* **Description of the task**
Please say how many lines of the entries below contain the word "from", and leave out everything else.

* **Data**
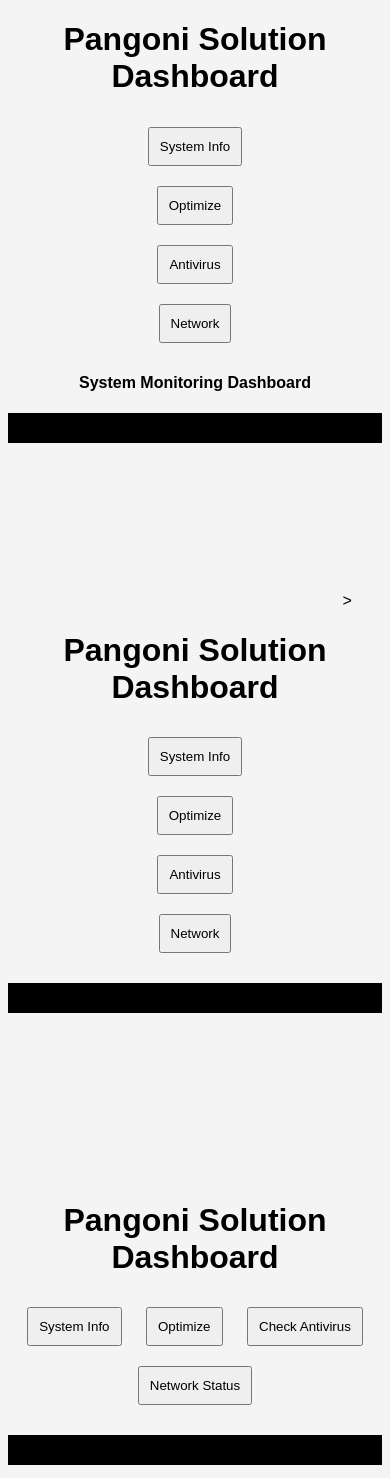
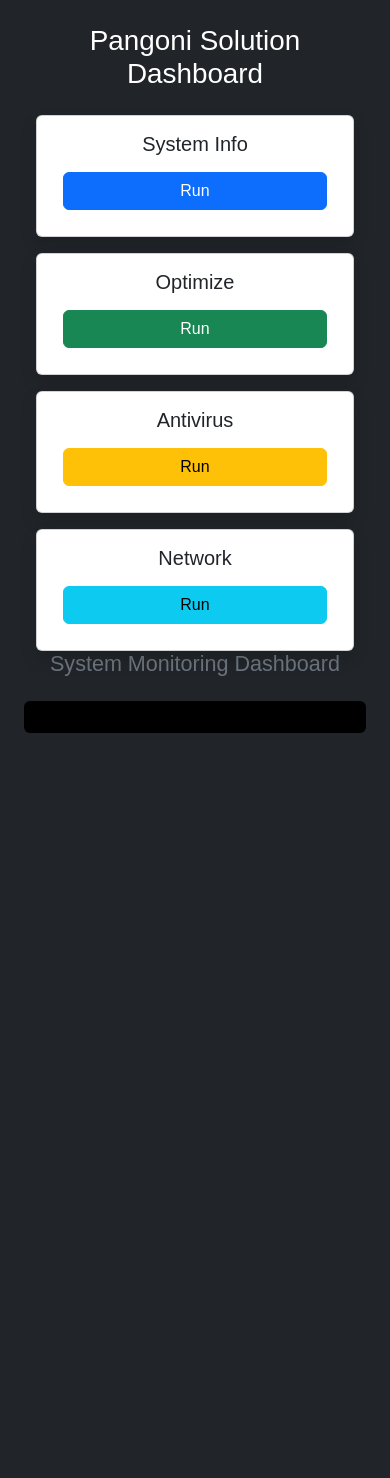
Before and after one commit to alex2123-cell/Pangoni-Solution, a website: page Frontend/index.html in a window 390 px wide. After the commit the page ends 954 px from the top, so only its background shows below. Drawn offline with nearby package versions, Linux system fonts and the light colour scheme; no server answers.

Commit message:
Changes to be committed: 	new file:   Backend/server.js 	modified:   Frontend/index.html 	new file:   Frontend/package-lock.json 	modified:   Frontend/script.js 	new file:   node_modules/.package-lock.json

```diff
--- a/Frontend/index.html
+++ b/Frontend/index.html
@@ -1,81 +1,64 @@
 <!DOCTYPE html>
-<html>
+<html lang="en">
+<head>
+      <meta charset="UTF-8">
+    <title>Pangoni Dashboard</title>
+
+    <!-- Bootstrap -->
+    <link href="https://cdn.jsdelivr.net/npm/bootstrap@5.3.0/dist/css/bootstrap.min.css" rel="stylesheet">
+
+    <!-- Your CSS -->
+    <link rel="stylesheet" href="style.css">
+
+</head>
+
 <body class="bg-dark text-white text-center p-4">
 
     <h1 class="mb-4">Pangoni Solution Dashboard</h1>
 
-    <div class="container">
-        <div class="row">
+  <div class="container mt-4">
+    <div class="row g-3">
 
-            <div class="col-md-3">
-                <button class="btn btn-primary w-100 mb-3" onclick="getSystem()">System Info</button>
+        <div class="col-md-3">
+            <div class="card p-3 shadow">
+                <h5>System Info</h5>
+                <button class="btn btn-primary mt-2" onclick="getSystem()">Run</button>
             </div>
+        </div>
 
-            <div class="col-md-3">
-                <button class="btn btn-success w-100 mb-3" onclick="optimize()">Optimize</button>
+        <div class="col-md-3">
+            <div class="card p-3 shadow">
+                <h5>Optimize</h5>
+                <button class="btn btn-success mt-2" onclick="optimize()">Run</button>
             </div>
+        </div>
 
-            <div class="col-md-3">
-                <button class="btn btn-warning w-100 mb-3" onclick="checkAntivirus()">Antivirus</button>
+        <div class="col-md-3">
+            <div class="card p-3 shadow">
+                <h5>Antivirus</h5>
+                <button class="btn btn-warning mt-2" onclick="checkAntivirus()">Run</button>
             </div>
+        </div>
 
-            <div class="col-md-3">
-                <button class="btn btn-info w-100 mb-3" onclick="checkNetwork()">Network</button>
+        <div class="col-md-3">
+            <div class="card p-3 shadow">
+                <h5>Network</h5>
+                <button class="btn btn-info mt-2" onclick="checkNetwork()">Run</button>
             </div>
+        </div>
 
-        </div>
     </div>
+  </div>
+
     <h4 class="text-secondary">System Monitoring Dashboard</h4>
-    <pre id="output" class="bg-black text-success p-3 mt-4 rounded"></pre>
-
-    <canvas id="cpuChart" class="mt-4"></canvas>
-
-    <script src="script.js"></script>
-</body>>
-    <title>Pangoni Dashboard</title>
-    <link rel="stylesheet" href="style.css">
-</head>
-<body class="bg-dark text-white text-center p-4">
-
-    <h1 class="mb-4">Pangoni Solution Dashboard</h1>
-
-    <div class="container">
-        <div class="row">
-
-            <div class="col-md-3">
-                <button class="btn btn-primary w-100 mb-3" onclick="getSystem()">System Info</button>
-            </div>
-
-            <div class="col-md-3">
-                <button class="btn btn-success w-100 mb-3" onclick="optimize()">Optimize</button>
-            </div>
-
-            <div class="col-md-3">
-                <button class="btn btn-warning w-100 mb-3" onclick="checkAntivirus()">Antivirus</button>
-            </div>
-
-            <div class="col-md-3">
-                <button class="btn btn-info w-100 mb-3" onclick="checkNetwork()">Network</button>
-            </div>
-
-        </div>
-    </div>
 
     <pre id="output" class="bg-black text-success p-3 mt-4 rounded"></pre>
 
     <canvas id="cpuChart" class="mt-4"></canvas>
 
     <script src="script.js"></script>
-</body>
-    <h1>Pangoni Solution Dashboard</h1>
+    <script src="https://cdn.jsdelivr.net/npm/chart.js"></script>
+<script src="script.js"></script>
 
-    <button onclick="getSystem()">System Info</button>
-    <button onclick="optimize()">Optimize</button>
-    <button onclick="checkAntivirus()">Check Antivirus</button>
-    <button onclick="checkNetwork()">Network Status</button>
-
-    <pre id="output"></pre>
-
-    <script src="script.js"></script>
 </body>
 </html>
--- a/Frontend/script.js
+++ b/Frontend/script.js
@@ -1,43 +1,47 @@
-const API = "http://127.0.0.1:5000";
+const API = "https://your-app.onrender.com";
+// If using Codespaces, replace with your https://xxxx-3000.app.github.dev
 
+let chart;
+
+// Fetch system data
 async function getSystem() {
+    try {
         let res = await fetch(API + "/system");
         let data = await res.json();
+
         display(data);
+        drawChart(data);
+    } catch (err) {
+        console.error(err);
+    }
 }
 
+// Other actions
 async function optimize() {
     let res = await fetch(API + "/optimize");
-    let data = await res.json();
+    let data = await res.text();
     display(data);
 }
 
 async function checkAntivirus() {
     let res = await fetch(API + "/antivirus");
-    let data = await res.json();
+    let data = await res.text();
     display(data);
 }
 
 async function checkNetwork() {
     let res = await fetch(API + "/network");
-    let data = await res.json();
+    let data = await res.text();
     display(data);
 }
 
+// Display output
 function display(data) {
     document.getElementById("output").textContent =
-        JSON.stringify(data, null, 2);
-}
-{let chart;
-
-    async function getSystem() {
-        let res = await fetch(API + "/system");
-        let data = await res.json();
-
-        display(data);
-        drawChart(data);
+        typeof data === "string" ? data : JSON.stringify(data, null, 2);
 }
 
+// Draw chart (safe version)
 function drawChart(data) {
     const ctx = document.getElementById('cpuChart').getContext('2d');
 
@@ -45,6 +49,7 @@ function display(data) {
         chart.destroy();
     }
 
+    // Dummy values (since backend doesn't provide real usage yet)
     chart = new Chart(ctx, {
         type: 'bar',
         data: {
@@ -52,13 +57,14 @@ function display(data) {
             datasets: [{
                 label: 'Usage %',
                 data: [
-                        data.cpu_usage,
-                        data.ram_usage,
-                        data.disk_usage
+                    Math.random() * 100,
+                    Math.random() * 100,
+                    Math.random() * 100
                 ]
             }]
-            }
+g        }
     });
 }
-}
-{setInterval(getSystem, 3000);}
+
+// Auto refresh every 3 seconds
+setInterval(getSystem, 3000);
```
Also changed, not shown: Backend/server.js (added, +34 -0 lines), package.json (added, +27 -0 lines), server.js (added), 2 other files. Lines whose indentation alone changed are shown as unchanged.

==

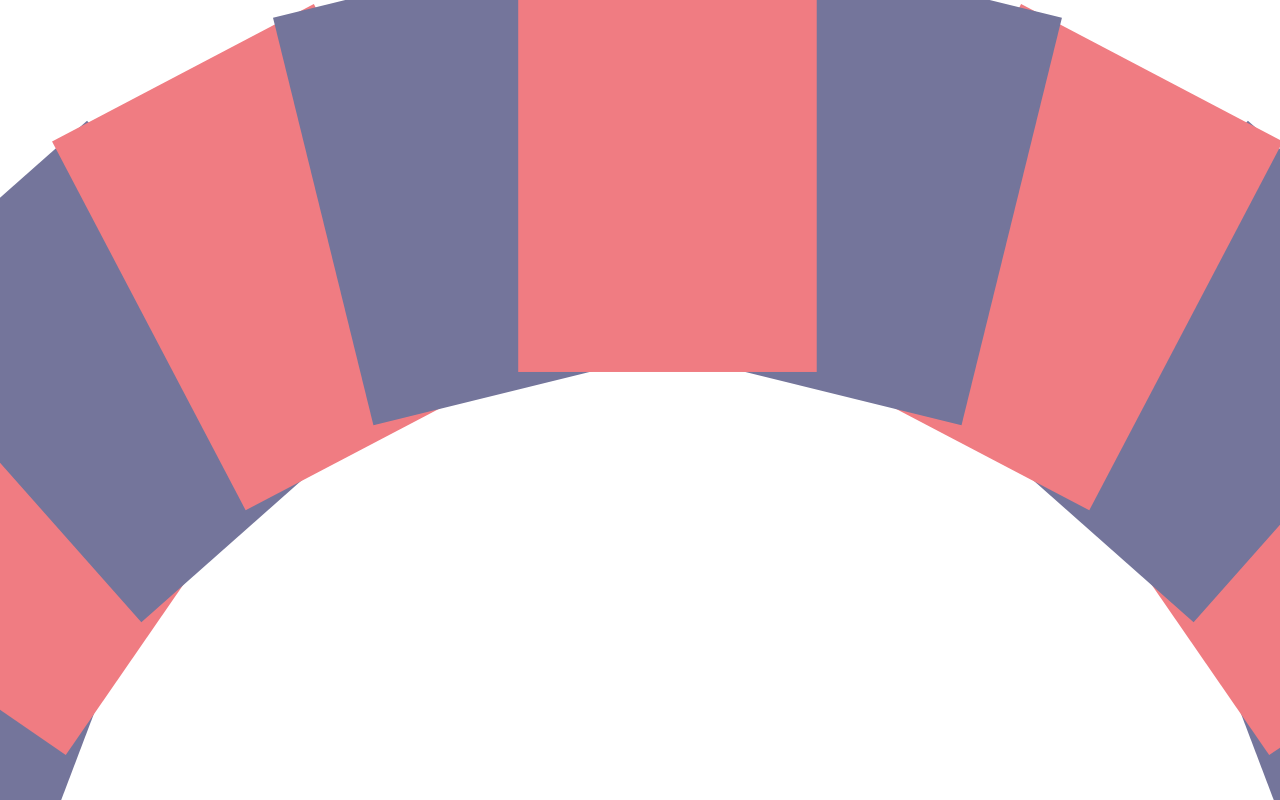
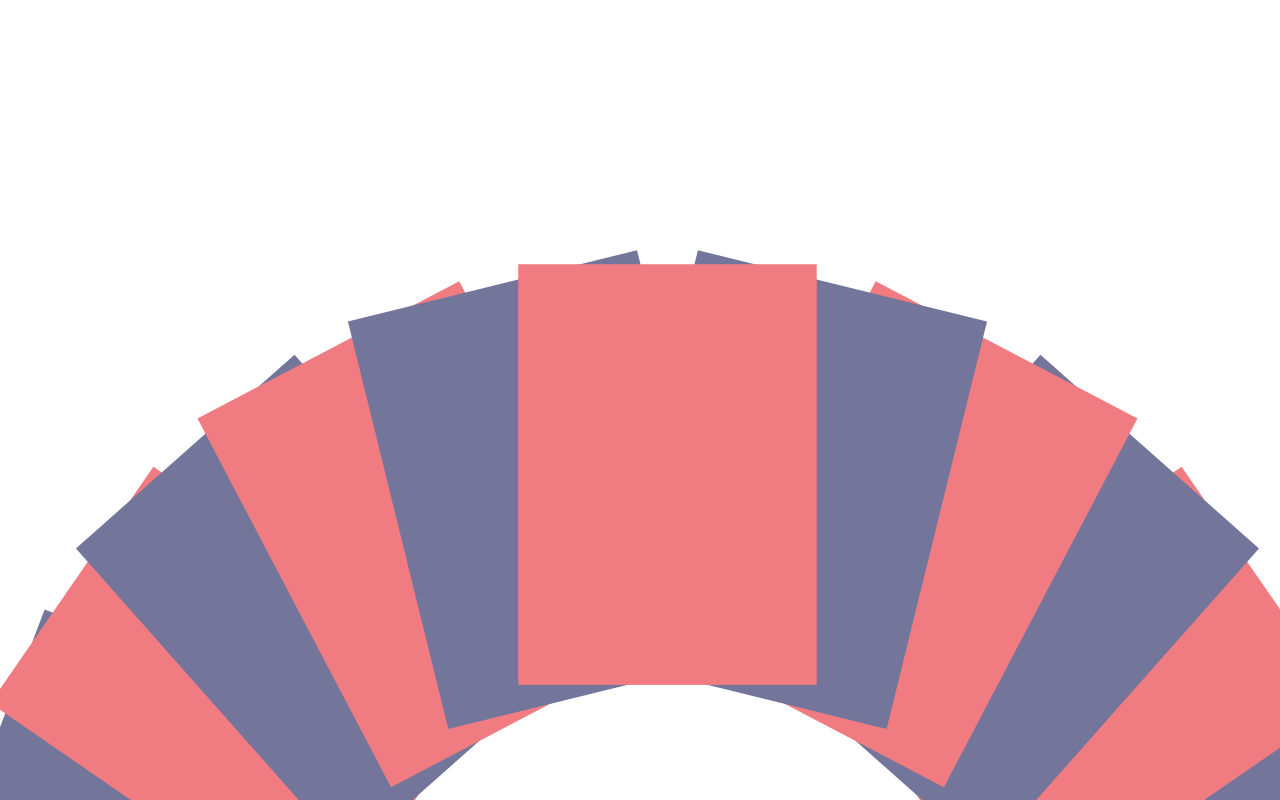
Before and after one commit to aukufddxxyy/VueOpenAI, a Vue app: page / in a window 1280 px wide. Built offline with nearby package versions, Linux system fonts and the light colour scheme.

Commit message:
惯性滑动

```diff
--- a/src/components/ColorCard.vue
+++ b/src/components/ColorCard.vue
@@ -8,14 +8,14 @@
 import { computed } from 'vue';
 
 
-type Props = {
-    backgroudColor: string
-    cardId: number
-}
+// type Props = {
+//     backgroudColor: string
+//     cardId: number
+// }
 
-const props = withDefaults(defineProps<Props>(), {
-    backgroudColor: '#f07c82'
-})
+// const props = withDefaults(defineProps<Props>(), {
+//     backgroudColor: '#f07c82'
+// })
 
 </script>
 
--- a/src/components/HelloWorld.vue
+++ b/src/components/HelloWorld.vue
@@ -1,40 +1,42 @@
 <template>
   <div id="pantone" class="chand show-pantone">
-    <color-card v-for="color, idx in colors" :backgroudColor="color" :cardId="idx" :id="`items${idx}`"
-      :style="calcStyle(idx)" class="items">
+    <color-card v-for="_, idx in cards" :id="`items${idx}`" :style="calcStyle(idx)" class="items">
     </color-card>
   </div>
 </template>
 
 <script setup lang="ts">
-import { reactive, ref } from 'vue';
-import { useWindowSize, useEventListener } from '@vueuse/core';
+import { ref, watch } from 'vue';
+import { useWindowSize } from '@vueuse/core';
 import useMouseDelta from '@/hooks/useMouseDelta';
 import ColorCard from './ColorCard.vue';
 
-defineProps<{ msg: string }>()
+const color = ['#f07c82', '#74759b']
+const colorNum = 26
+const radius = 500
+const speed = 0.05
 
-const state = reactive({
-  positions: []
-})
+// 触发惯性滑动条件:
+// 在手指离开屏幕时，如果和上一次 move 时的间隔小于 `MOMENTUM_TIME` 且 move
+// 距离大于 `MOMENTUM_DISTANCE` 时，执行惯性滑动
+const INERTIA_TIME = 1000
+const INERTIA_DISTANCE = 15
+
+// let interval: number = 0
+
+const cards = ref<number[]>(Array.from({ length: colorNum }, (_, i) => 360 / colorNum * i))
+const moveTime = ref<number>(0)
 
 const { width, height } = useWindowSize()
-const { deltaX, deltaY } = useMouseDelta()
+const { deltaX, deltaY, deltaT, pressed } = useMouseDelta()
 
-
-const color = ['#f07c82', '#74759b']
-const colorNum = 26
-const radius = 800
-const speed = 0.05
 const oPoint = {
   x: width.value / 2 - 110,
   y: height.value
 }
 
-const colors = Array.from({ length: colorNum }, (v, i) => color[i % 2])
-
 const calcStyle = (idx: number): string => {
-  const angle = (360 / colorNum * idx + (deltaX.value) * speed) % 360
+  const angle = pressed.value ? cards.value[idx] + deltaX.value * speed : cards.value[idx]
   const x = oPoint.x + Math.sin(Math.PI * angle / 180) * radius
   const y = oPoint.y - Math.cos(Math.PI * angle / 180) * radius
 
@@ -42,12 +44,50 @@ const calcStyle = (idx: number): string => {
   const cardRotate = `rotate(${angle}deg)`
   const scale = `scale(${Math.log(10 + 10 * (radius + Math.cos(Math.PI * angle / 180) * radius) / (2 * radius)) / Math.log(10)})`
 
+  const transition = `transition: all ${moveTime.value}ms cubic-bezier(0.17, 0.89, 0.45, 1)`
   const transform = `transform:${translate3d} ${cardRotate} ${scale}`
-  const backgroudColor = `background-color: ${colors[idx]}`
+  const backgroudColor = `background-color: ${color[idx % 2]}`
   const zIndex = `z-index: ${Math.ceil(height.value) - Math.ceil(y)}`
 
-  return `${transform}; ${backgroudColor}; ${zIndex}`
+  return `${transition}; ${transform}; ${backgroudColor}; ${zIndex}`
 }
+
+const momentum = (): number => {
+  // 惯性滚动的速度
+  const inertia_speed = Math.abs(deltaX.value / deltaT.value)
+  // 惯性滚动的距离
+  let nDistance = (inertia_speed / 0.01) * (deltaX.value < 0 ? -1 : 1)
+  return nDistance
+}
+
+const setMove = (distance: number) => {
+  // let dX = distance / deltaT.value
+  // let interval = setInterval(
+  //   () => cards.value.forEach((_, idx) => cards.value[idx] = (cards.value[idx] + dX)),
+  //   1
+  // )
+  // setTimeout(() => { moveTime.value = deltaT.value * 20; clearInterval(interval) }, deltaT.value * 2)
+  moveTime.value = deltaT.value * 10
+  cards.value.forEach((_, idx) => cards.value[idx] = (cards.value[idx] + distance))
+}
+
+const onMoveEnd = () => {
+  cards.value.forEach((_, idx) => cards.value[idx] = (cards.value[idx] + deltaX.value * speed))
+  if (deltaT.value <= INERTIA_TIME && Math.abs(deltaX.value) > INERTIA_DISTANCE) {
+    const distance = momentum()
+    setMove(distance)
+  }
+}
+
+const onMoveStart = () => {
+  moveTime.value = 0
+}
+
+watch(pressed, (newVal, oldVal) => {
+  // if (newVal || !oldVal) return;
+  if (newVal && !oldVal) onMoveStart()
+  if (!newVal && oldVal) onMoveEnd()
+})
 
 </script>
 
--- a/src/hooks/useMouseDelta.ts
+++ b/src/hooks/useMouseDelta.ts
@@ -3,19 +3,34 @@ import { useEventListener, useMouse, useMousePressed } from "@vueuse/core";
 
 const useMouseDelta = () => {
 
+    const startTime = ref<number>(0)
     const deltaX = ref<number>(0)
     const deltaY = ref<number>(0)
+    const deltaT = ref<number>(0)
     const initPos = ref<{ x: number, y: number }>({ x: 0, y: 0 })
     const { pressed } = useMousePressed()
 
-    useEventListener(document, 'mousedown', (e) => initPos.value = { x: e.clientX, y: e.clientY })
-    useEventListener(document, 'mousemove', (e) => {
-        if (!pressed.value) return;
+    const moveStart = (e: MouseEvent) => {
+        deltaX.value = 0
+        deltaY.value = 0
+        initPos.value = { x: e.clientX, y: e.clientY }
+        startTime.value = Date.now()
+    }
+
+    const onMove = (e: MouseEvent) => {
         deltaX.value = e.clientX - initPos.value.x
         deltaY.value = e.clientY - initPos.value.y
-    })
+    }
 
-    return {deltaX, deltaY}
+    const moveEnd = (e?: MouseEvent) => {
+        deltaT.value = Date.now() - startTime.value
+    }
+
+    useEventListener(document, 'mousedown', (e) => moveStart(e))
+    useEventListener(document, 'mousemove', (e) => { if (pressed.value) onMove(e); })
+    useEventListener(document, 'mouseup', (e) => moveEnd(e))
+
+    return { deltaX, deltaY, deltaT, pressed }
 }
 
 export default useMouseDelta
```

* **Solution to this task**
11